Rapid transit debate heats up before Winnipeg council vote
Probe Research poll suggests public support is split for rapid transit expansion
The debate over Winnipeg's rapid transit system is heating up, as a poll released one day before a key council vote suggests public support for expanding the system is split.
A Probe Research Inc. poll commissioned by the Winnipeg Free Press asked residents if they want the rapid transit expansion, known as Phase 2, to be funded and if there should be a public vote on the matter.
Results of the poll, released Tuesday, indicate that 71 per cent of respondents believe they should have a chance to decide if the the city should spend $590 million on the proposed expansion.
The poll also found that 42 per cent of respondents said yes to Phase 2, 47 per cent said no, and 11 per cent were unsure.
"That idea of the people actually having a say in October, I think, is really something that people are supportive of, no matter where they are in the city," said Probe vice-president Curtis Brown.
Probe Research surveyed a random and representative sampling of 603 Winnipeg adults by phone between June 10 and 19. The margin of error is within four percentage points, 19 times out of 20.

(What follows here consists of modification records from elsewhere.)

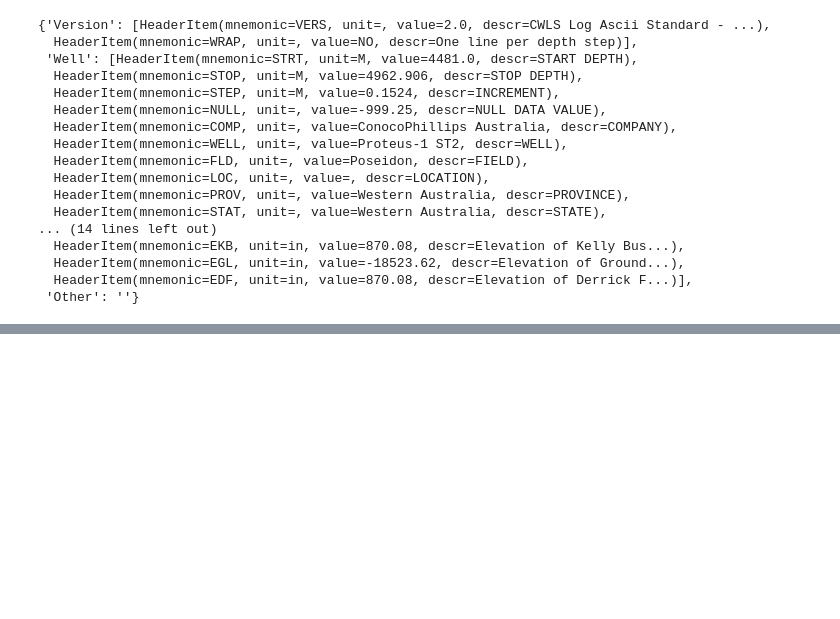
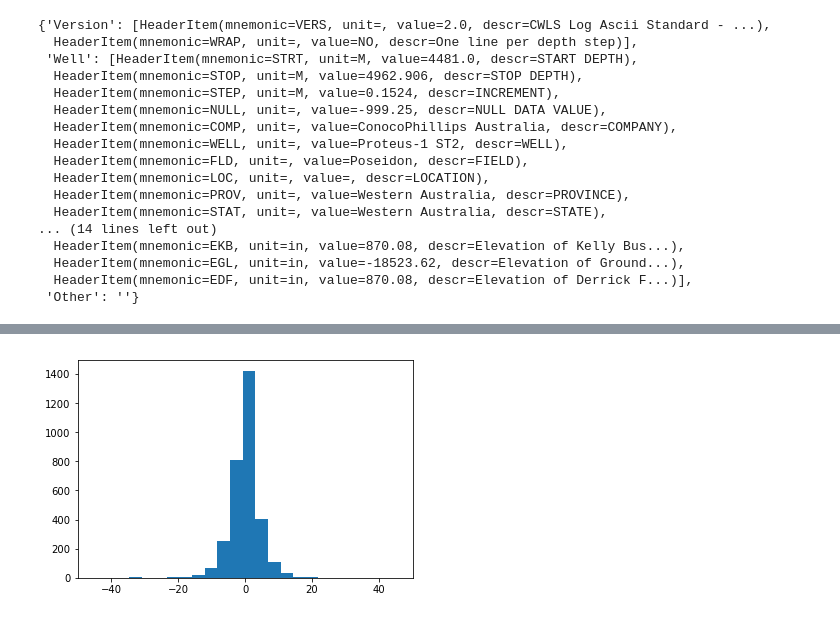
Before and after one commit to blasscoc/GeoHacker, a Jupyter notebook: notebooks/Read Some LAS.ipynb, the cells around one changed output, grey strips where cells are left out. Cells and saved outputs as stored; diff of their text form; code cells hidden in the pictures; blank space fills up the shorter version.

```diff
--- a/notebooks/Read Some LAS.ipynb
+++ b/notebooks/Read Some LAS.ipynb
@@ -54,0 +47,8 @@ DEPT
+# %%
+med = data['GR_STGC'] - data['GR_STGC'].rolling(window=10, center=True).median()
+indx = ~np.isnan(med)
+plt.hist(med[indx],100)
+plt.xlim([-50,50])
+plt.show()
+# %% [output]
+[figure, added]
```
Also changed, not shown: parts of 7 cells of this notebook, 1 other file.
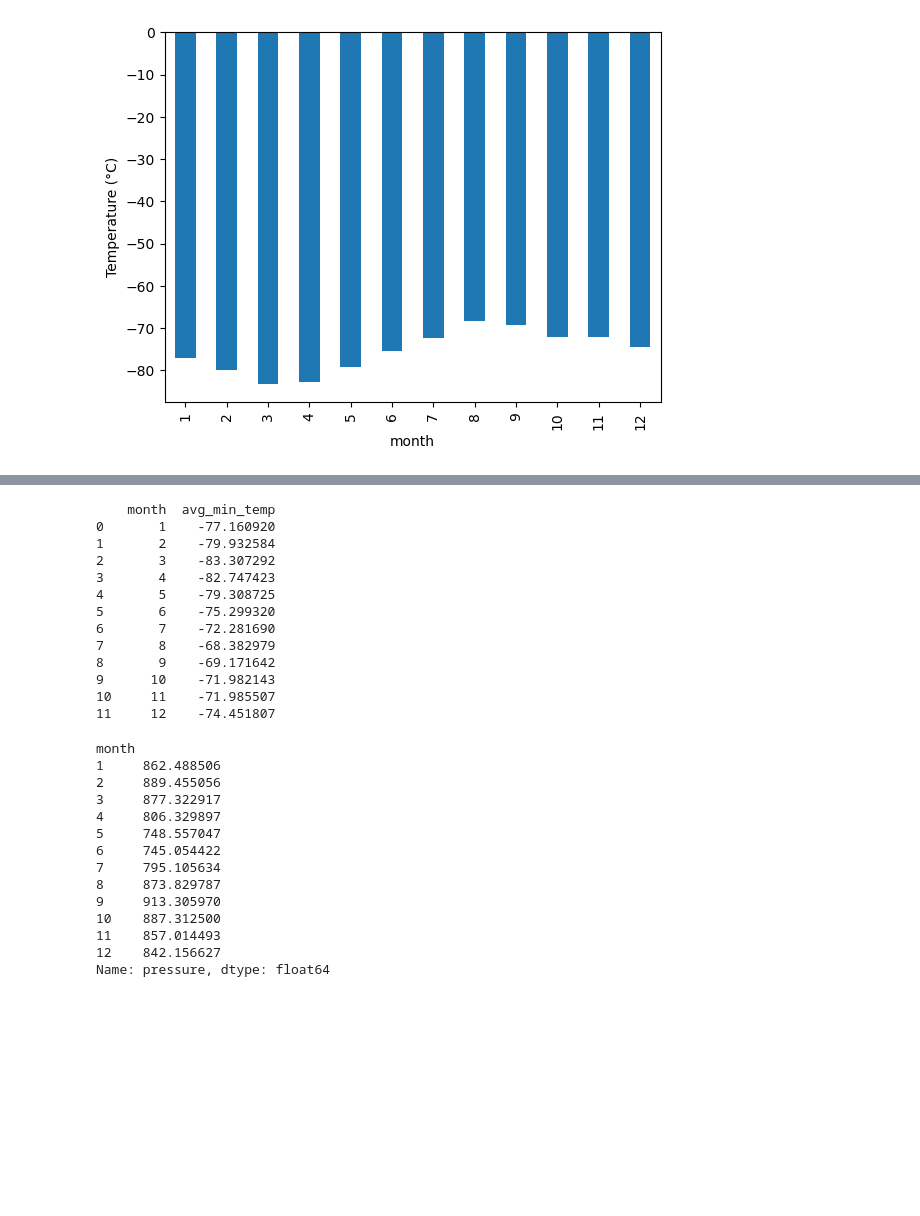
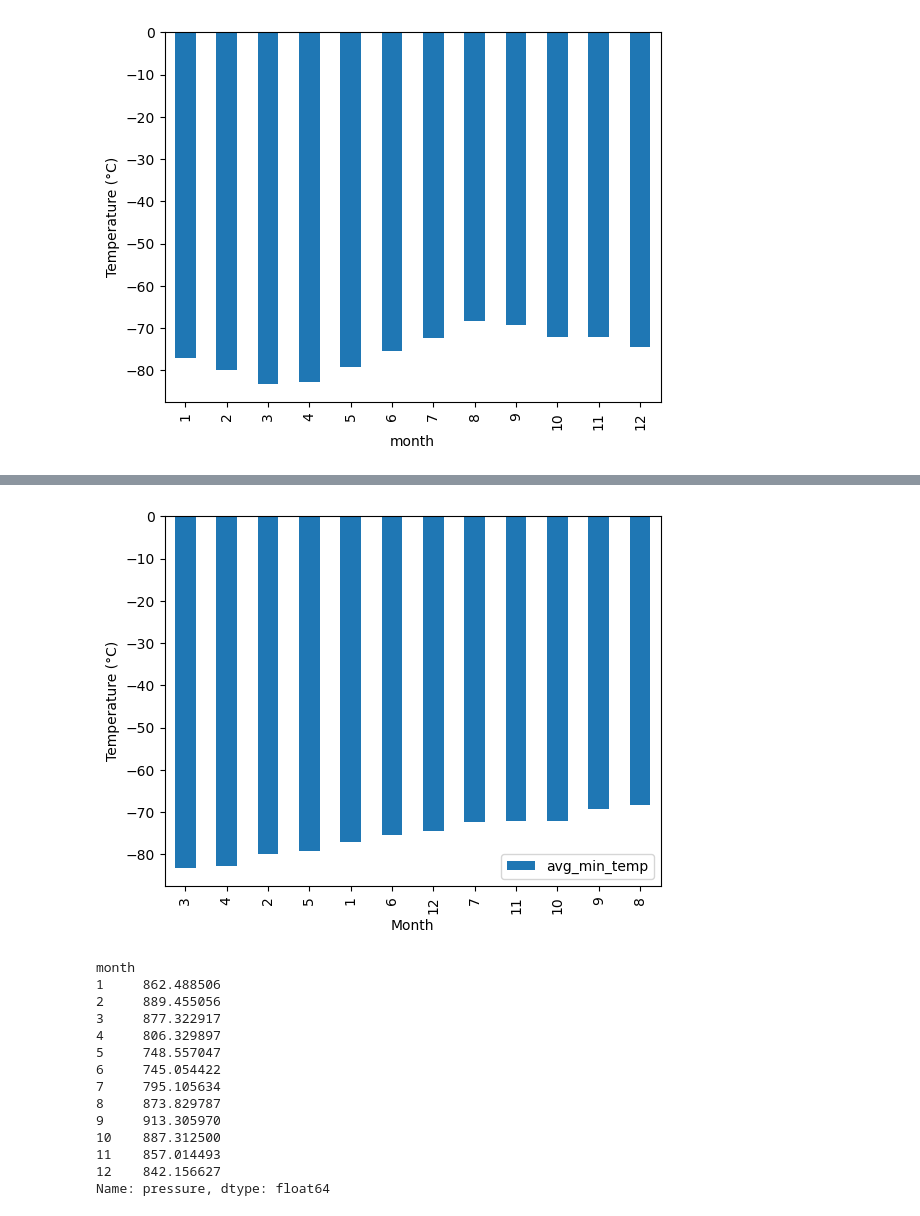
Before and after one commit to teresa-le/Mission_to_Mars, a Jupyter notebook: part_2_mars_weather.ipynb, the cells around one changed output, grey strips where cells are left out. Drawn from its saved outputs; the diff is of its cells as text; code cells hidden in the pictures; blank space fills up the shorter version.

Commit message:
Second half of part 3
Hottest and coldest months on Mars

```diff
--- a/part_2_mars_weather.ipynb
+++ b/part_2_mars_weather.ipynb
@@ -267,28 +265,28 @@ plt.show()
-# %%
-# Based on the chart, month 3 was the coldest month and month 8 was the warmest month on mars.
-
-## Reset the index to create columns and give them names
-avg_min_temp_renamed = avg_min_temp.reset_index().rename(columns={'index': 'month', 'min_temp': 'avg_min_temp'})
-
-print(avg_min_temp_renamed)
-
-
-
-# Example: df.sort_values(by=['Brand'], inplace=True, ascending=False)
-# %% [output]
-    month  avg_min_temp
-0       1    -77.160920
-1       2    -79.932584
-2       3    -83.307292
-3       4    -82.747423
-4       5    -79.308725
-5       6    -75.299320
-6       7    -72.281690
-7       8    -68.382979
-8       9    -69.171642
-9      10    -71.982143
-10     11    -71.985507
-11     12    -74.451807
+# %%
+# Identify the coldest and hottest months in Curiosity's location
+
+# Reset the index to create columns and give the second one avg_min_temp name
+avg_min_temp_renamed = avg_min_temp.reset_index().rename(columns={'min_temp': 'avg_min_temp'})
+
+# Set the index to month column
+avg_min_temp_renamed = avg_min_temp_renamed.set_index('month')
+
+# Sort the avg min temp values in descending order
+avg_min_temp_sorted = avg_min_temp_renamed.sort_values(by='avg_min_temp')
+
+# Plot the results as a bar chart
+avg_min_temp_sorted_chart = avg_min_temp_sorted.plot.bar()
+
+# Label the axes
+avg_min_temp_sorted_chart.set_xlabel('Month')
+avg_min_temp_sorted_chart.set_ylabel('Temperature (°C)')
+
+# Plot the chart
+plt.show()
+
+## Month 3 was the coldest month, and month 8 was the warmest month on mars.
+# %% [output]
+[figure, added]
 # %%
 # 4. Average pressure by Martian month
 avg_pressure = group_by_month['pressure'].mean()
```
Also changed, not shown: parts of 4 cells of this notebook.
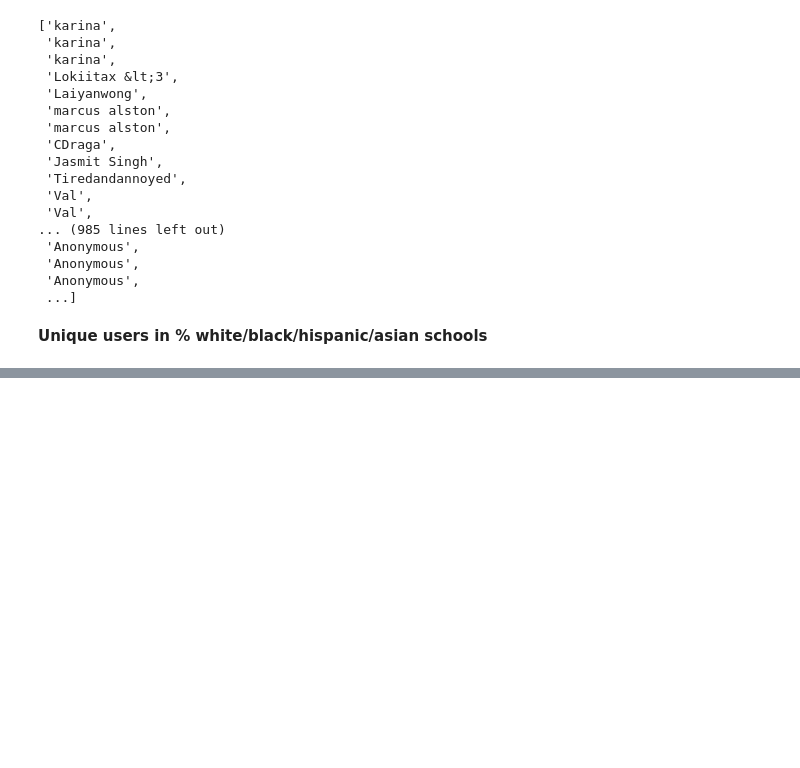
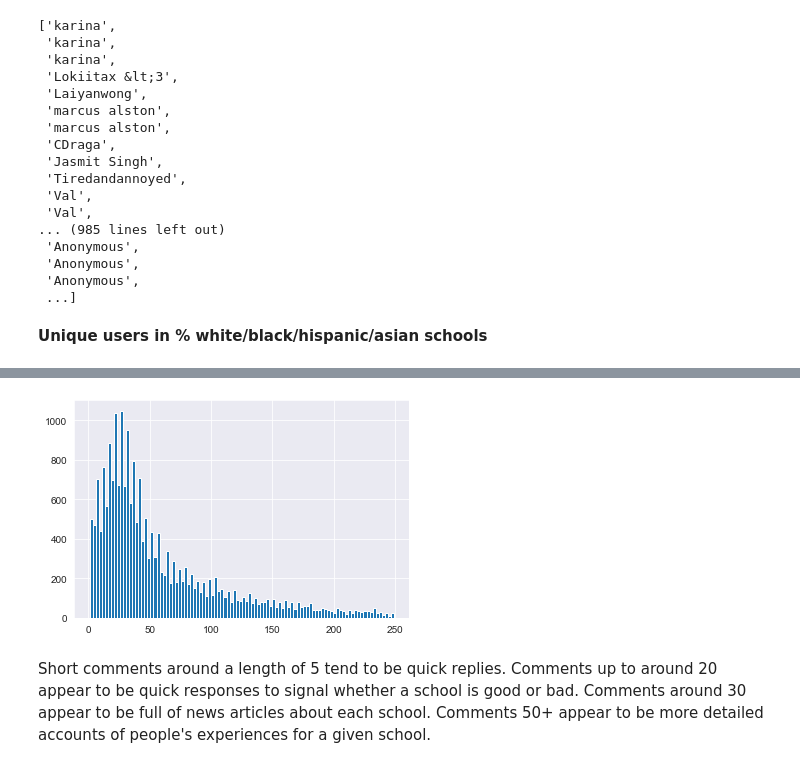
Before and after one commit to kevinmacmat/measuring_community_school_satisfaction, a Jupyter notebook: eda/comments_metadata_eda.ipynb, the cells around one changed output, grey strips where cells are left out. Cells and saved outputs as stored; diff of their text form; code cells hidden in the pictures; blank space fills up the shorter version.

```diff
--- a/eda/comments_metadata_eda.ipynb
+++ b/eda/comments_metadata_eda.ipynb
@@ -338,0 +428,7 @@ enrollment
+# %%
+plt.hist(df[df['num_words'] < 250]['num_words'], bins=100)
+plt.show()
+# %% [output]
+[figure, added]
+# %% [markdown]
+Short comments around a length of 5 tend to be quick replies. Comments up to around 20 appear to be quick responses to signal whether a school is good or bad. Comments around 30 appear to be full of news articles about each school. Comments 50+ appear to be more detailed accounts of people's experiences for a given school.
```
Also changed, not shown: parts of 24 cells of this notebook.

Council to vote tomorrow
Councillors will have to decide on Wednesday whether to extend the existing Southwest Transitway, which runs from downtown to Jubilee Avenue, by 7.6 kilometres to the University of Manitoba.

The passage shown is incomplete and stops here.